Task to carry out:
Go through the listing and copy each line that has the string "meta" in it.

##### Material for the task

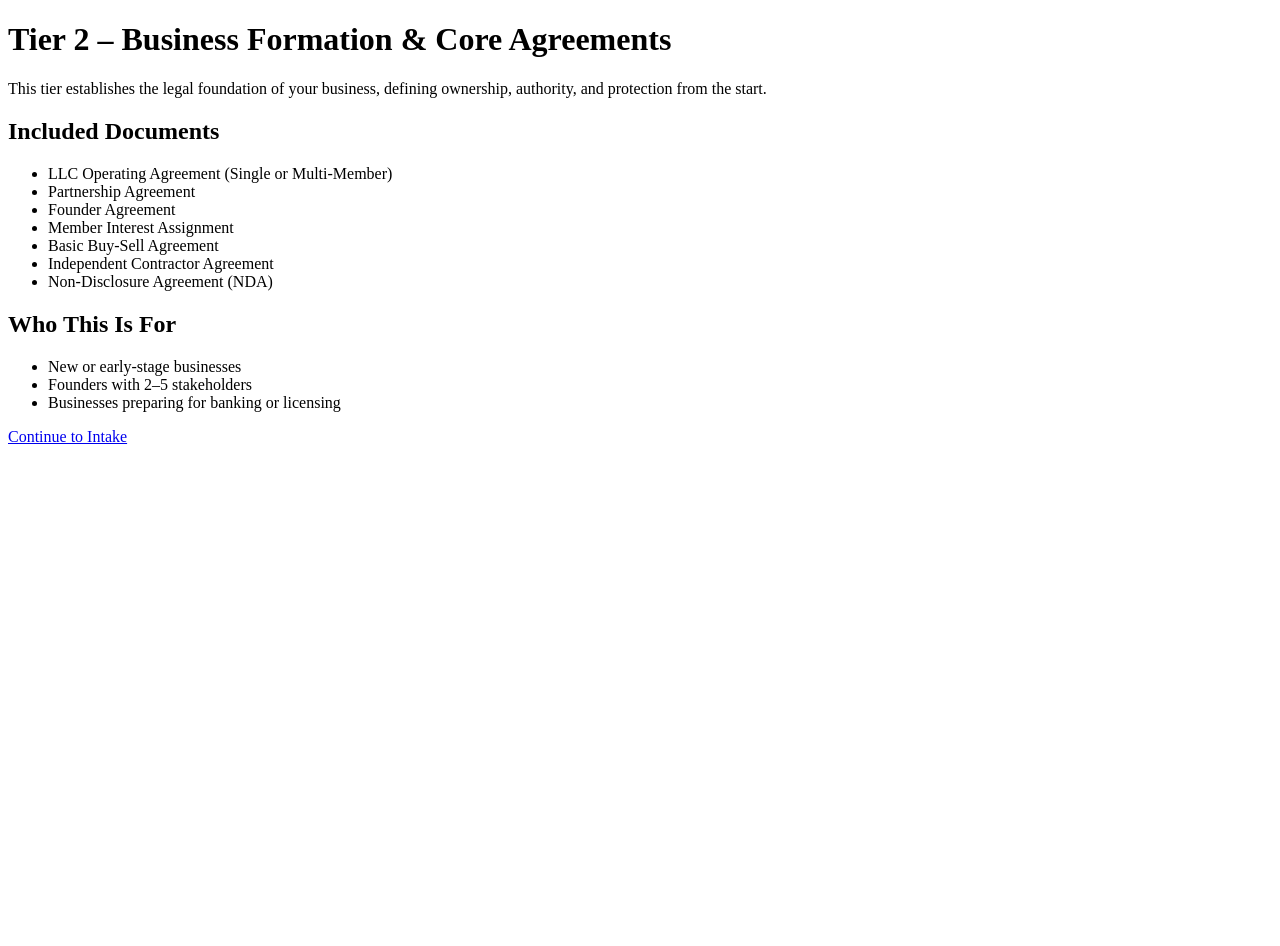
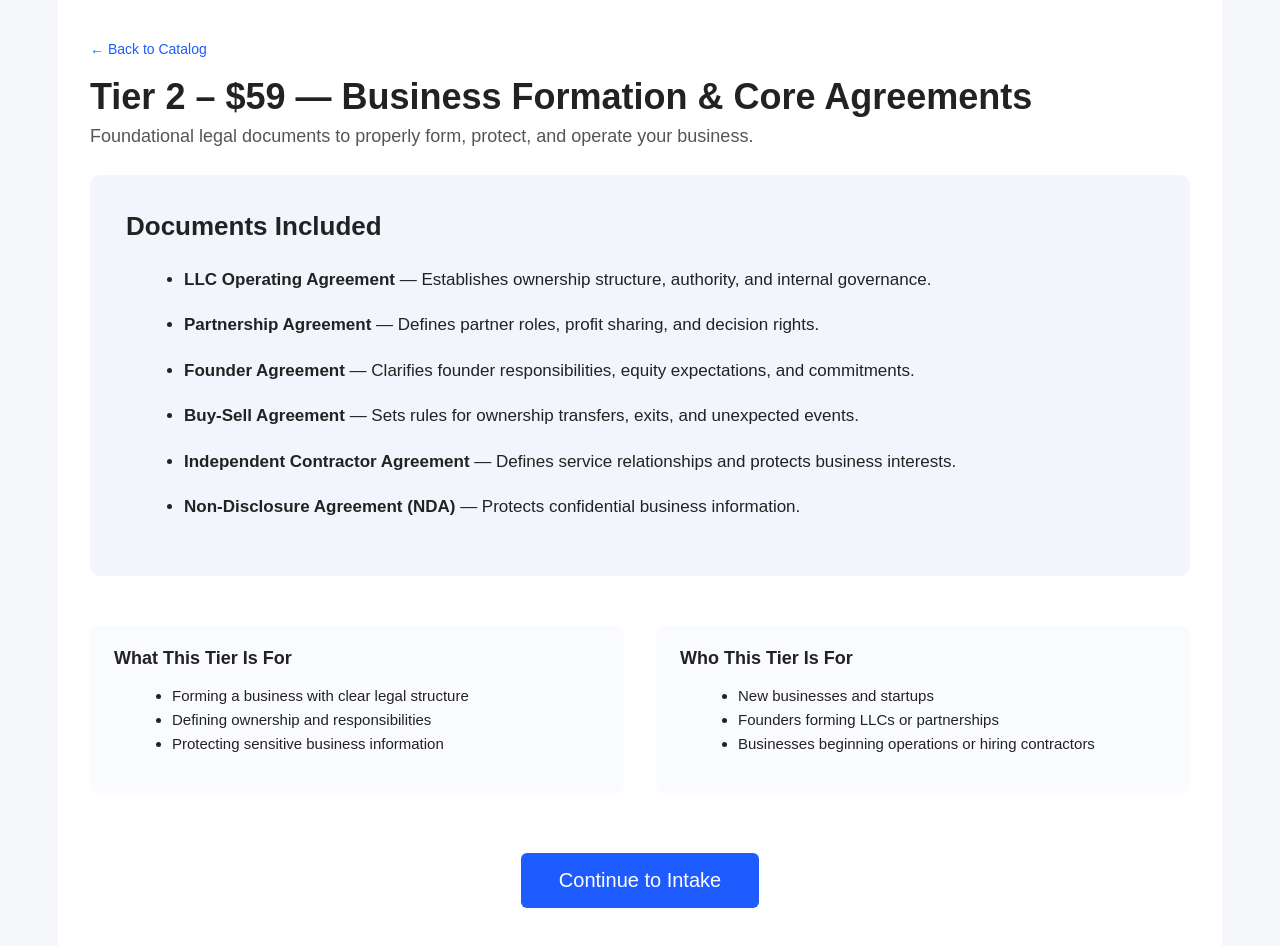
Before and after one commit to Lean4me2025/elegalboom, a plain HTML site: page tier2.html in a window 1280 px wide. Before the commit the page ends 800 px from the top, so only its background shows below. Drawn offline with Linux system fonts and the light colour scheme.

Commit message:
Update tier2.html

```diff
--- a/tier2.html
+++ b/tier2.html
@@ -1,37 +1,179 @@
 <!DOCTYPE html>
 <html lang="en">
 <head>
-  <meta charset="UTF-8">
-  <title>Tier 2 – Business Formation & Core Agreements</title>
+  <meta charset="UTF-8" />
+  <meta name="viewport" content="width=device-width, initial-scale=1.0" />
+  <title>Tier 2 – $59 — Business Formation & Core Agreements</title>
+
+  <link rel="stylesheet" href="styles.css" />
+
+  <style>
+    body {
+      font-family: Arial, Helvetica, sans-serif;
+      background-color: #f5f7fb;
+      margin: 0;
+      color: #222;
+    }
+
+    .container {
+      max-width: 1100px;
+      margin: 0 auto;
+      background: #ffffff;
+      padding: 40px 32px 80px;
+    }
+
+    /* NAV */
+    .top-nav {
+      margin-bottom: 18px;
+    }
+
+    .top-nav a {
+      color: #1e5cff;
+      text-decoration: none;
+      font-size: 14px;
+    }
+
+    /* HEADER */
+    h1 {
+      font-size: 36px;
+      margin: 10px 0 8px;
+    }
+
+    .subtitle {
+      font-size: 18px;
+      color: #555;
+      margin-bottom: 28px;
+    }
+
+    /* DOCUMENT HERO */
+    .hero {
+      background: #f2f5fb;
+      padding: 36px;
+      border-radius: 10px;
+      margin-bottom: 50px;
+    }
+
+    .hero h2 {
+      margin-top: 0;
+      font-size: 26px;
+      margin-bottom: 22px;
+    }
+
+    .hero ul {
+      margin-left: 18px;
+      font-size: 17px;
+      line-height: 1.85;
+    }
+
+    .hero li {
+      margin-bottom: 14px;
+    }
+
+    /* SECONDARY SECTIONS */
+    .secondary {
+      display: flex;
+      gap: 32px;
+      margin-top: 10px;
+    }
+
+    .box {
+      flex: 1;
+      background: #fafbfe;
+      padding: 22px 24px;
+      border-radius: 8px;
+    }
+
+    .box h3 {
+      margin-top: 0;
+      font-size: 18px;
+      margin-bottom: 10px;
+    }
+
+    .box ul {
+      margin-left: 18px;
+      font-size: 15px;
+      line-height: 1.6;
+    }
+
+    /* CTA */
+    .cta {
+      text-align: center;
+      margin-top: 60px;
+    }
+
+    .cta a {
+      background-color: #1e5cff;
+      color: #ffffff;
+      padding: 16px 38px;
+      font-size: 20px;
+      border-radius: 6px;
+      text-decoration: none;
+      display: inline-block;
+    }
+
+    .cta a:hover {
+      background-color: #1648c7;
+    }
+  </style>
 </head>
+
 <body>
 
-<h1>Tier 2 – Business Formation & Core Agreements</h1>
+<div class="container">
 
-<p>
-This tier establishes the legal foundation of your business,
-defining ownership, authority, and protection from the start.
-</p>
+  <!-- Back -->
+  <div class="top-nav">
+    <a href="catalog.html">← Back to Catalog</a>
+  </div>
 
-<h2>Included Documents</h2>
-<ul>
-  <li>LLC Operating Agreement (Single or Multi-Member)</li>
-  <li>Partnership Agreement</li>
-  <li>Founder Agreement</li>
-  <li>Member Interest Assignment</li>
-  <li>Basic Buy-Sell Agreement</li>
-  <li>Independent Contractor Agreement</li>
-  <li>Non-Disclosure Agreement (NDA)</li>
-</ul>
+  <!-- Title -->
+  <h1>Tier 2 – $59 — Business Formation & Core Agreements</h1>
+  <div class="subtitle">
+    Foundational legal documents to properly form, protect, and operate your business.
+  </div>
 
-<h2>Who This Is For</h2>
-<ul>
-  <li>New or early-stage businesses</li>
-  <li>Founders with 2–5 stakeholders</li>
-  <li>Businesses preparing for banking or licensing</li>
-</ul>
+  <!-- DOCUMENTS (PRIMARY FOCUS) -->
+  <div class="hero">
+    <h2>Documents Included</h2>
+    <ul>
+      <li><strong>LLC Operating Agreement</strong> — Establishes ownership structure, authority, and internal governance.</li>
+      <li><strong>Partnership Agreement</strong> — Defines partner roles, profit sharing, and decision rights.</li>
+      <li><strong>Founder Agreement</strong> — Clarifies founder responsibilities, equity expectations, and commitments.</li>
+      <li><strong>Buy-Sell Agreement</strong> — Sets rules for ownership transfers, exits, and unexpected events.</li>
+      <li><strong>Independent Contractor Agreement</strong> — Defines service relationships and protects business interests.</li>
+      <li><strong>Non-Disclosure Agreement (NDA)</strong> — Protects confidential business information.</li>
+    </ul>
+  </div>
 
-<a href="intake.html?tier=2" class="continue-btn">Continue to Intake</a>
+  <!-- SECONDARY INFO -->
+  <div class="secondary">
+
+    <div class="box">
+      <h3>What This Tier Is For</h3>
+      <ul>
+        <li>Forming a business with clear legal structure</li>
+        <li>Defining ownership and responsibilities</li>
+        <li>Protecting sensitive business information</li>
+      </ul>
+    </div>
+
+    <div class="box">
+      <h3>Who This Tier Is For</h3>
+      <ul>
+        <li>New businesses and startups</li>
+        <li>Founders forming LLCs or partnerships</li>
+        <li>Businesses beginning operations or hiring contractors</li>
+      </ul>
+    </div>
+
+  </div>
+
+  <!-- CTA -->
+  <div class="cta">
+    <a href="intake.html?tier=2">Continue to Intake</a>
+  </div>
+
+</div>
 
 </body>
 </html>
```
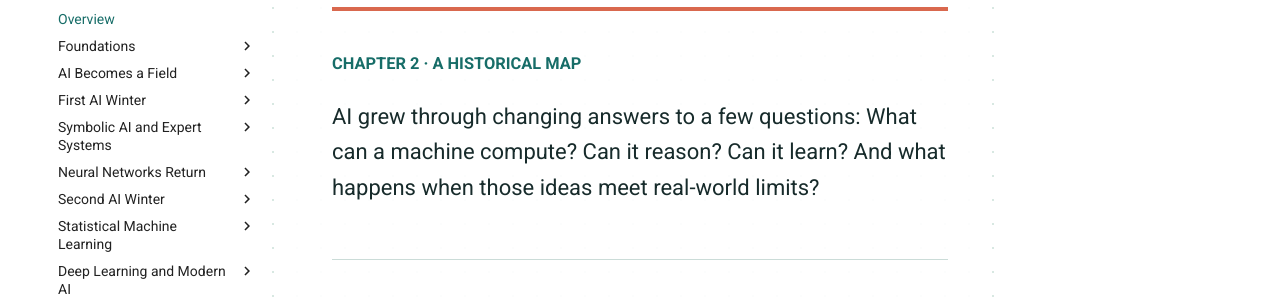
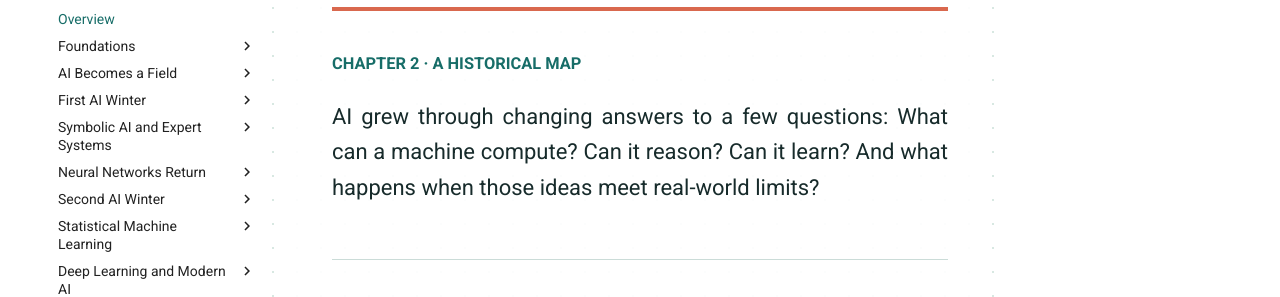
Before and after one commit to zeinabtakesh/Foundations-of-AI-and-Data-Science, an MkDocs documentation site: the page built from docs/Chapters/Chapter_2_The_Evolution_of_Artificial_Intelligence/index.md, in a window 1280 px wide. Shown: the part 191-488 px from the top of the page. Built offline with MkDocs 1.6.1 and Material for MkDocs 9.7.7, drawn with Linux system fonts in a browser that asks for light colours.

Commit message:
updatin the readme

```diff
--- a/docs/Chapters/Chapter_2_The_Evolution_of_Artificial_Intelligence/index.md
+++ b/docs/Chapters/Chapter_2_The_Evolution_of_Artificial_Intelligence/index.md
@@ -1,6 +1,6 @@
 # The Evolution of Artificial Intelligence
 
-<div class="chapter-intro" markdown>
+<div class="chapter-intro chapter-overview" markdown>
 
 **Chapter 2 · A historical map**
 
--- a/docs/assets/chapter.css
+++ b/docs/assets/chapter.css
@@ -40,6 +40,10 @@ body:has(.chapter-intro) .md-nav__link--active {
 
 .md-content:has(.chapter-intro) :is(.chapter-intro > p:first-child, .chapter-intro > p:last-child, .timeline-question, .machine-rule, .neuron-explanation, .organizer-credit) {
   text-align: left;
+}
+
+.md-content:has(.chapter-intro) .chapter-overview > p:last-child {
+  text-align: justify;
 }
 
 .chapter-intro {
```
Also changed, not shown: README.md (+2 -0 lines).
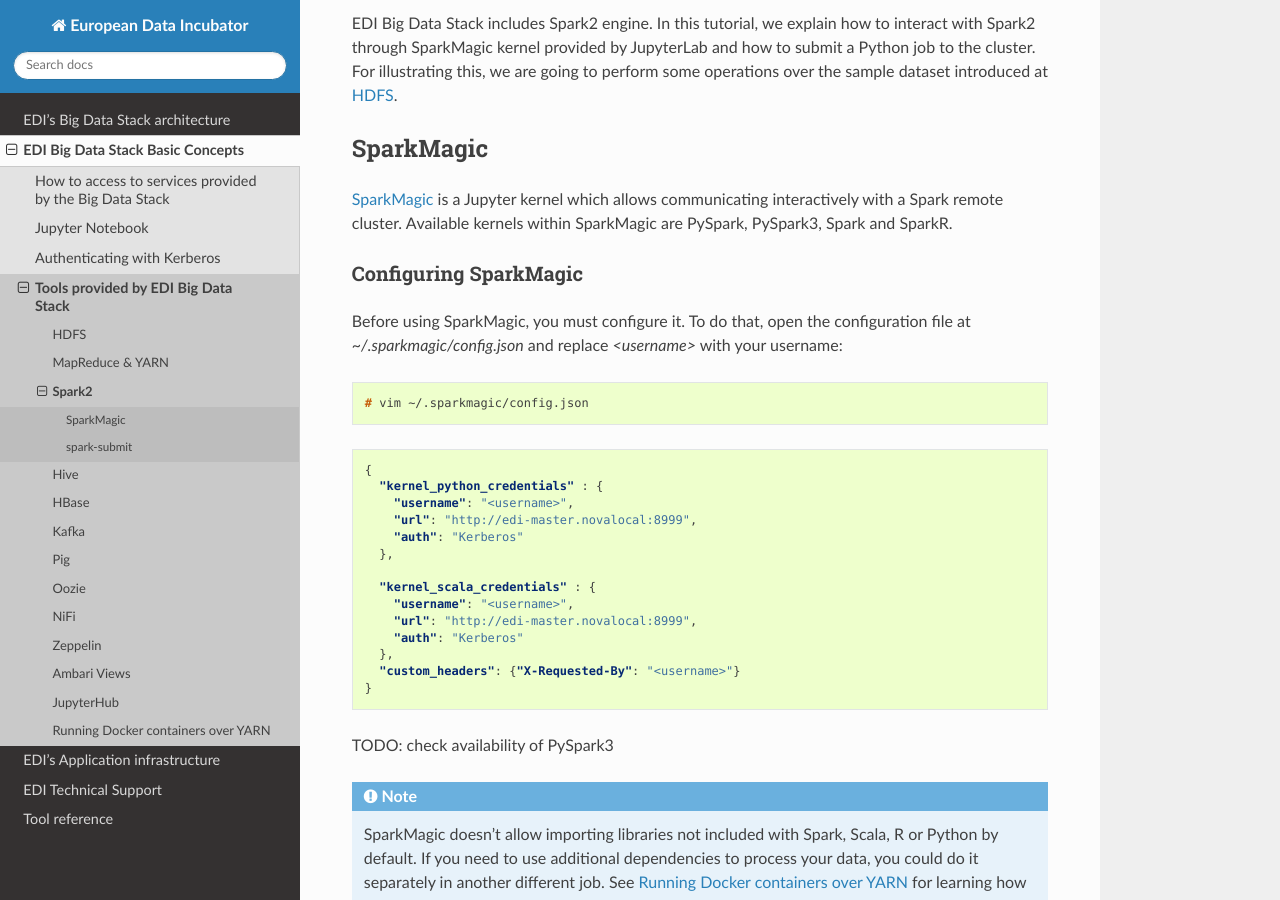
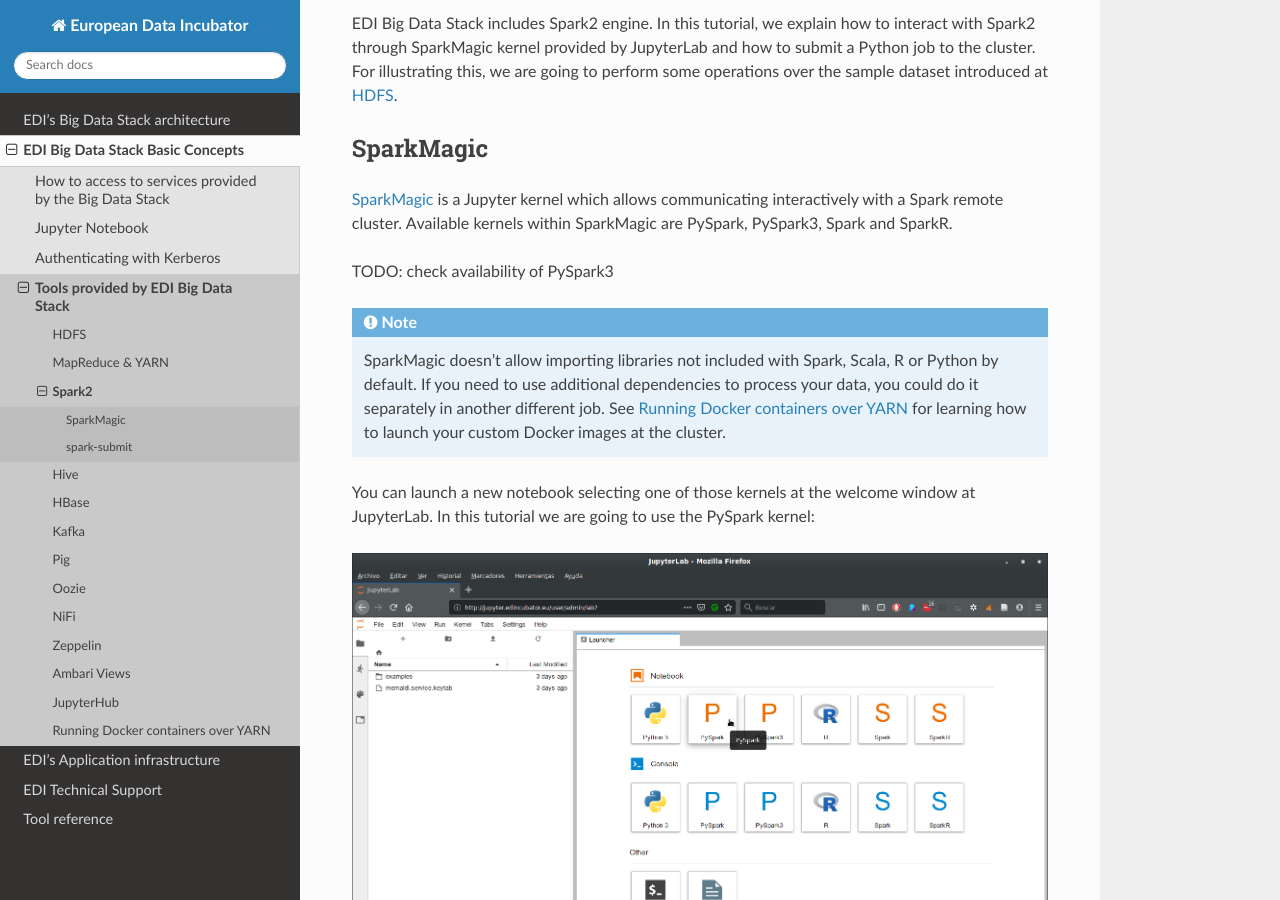
Before and after one commit to edincubator/edi-doc, a Sphinx documentation site: the page built from doc/source/big-data-stack/tools/spark2.rst, in a window 1280 px wide and 900 px high, scrolled down 297 px. Built offline with Sphinx 7.4.7 and the Read the Docs theme 2.0.0, drawn with Linux system fonts in a browser that asks for light colours.

Commit message:
Removing sparkmagic configuration instructions

```diff
--- a/doc/source/big-data-stack/tools/spark2.rst
+++ b/doc/source/big-data-stack/tools/spark2.rst
@@ -20,35 +20,6 @@
 `SparkMagic <https://github.com/jupyter-incubator/sparkmagic>`_ is a Jupyter kernel which allows communicating interactively with a
 Spark remote cluster. Available kernels within SparkMagic are PySpark,
 PySpark3, Spark and SparkR.
-
-Configuring SparkMagic
-......................
-
-Before using SparkMagic, you must configure it. To do that, open the
-configuration file at `~/.sparkmagic/config.json` and replace `<username>` with
-your username:
-
-.. code-block:: console
-
-  # vim ~/.sparkmagic/config.json
-
-.. code-block:: json
-
-  {
-    "kernel_python_credentials" : {
-      "username": "<username>",
-      "url": "http://edi-master.novalocal:8999",
-      "auth": "Kerberos"
-    },
-
-    "kernel_scala_credentials" : {
-      "username": "<username>",
-      "url": "http://edi-master.novalocal:8999",
-      "auth": "Kerberos"
-    },
-    "custom_headers": {"X-Requested-By": "<username>"}
-  }
-
 
 TODO: check availability of PySpark3
 
```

##########

Response:
-  <meta charset="UTF-8">
+  <meta charset="UTF-8" />
+  <meta name="viewport" content="width=device-width, initial-scale=1.0" />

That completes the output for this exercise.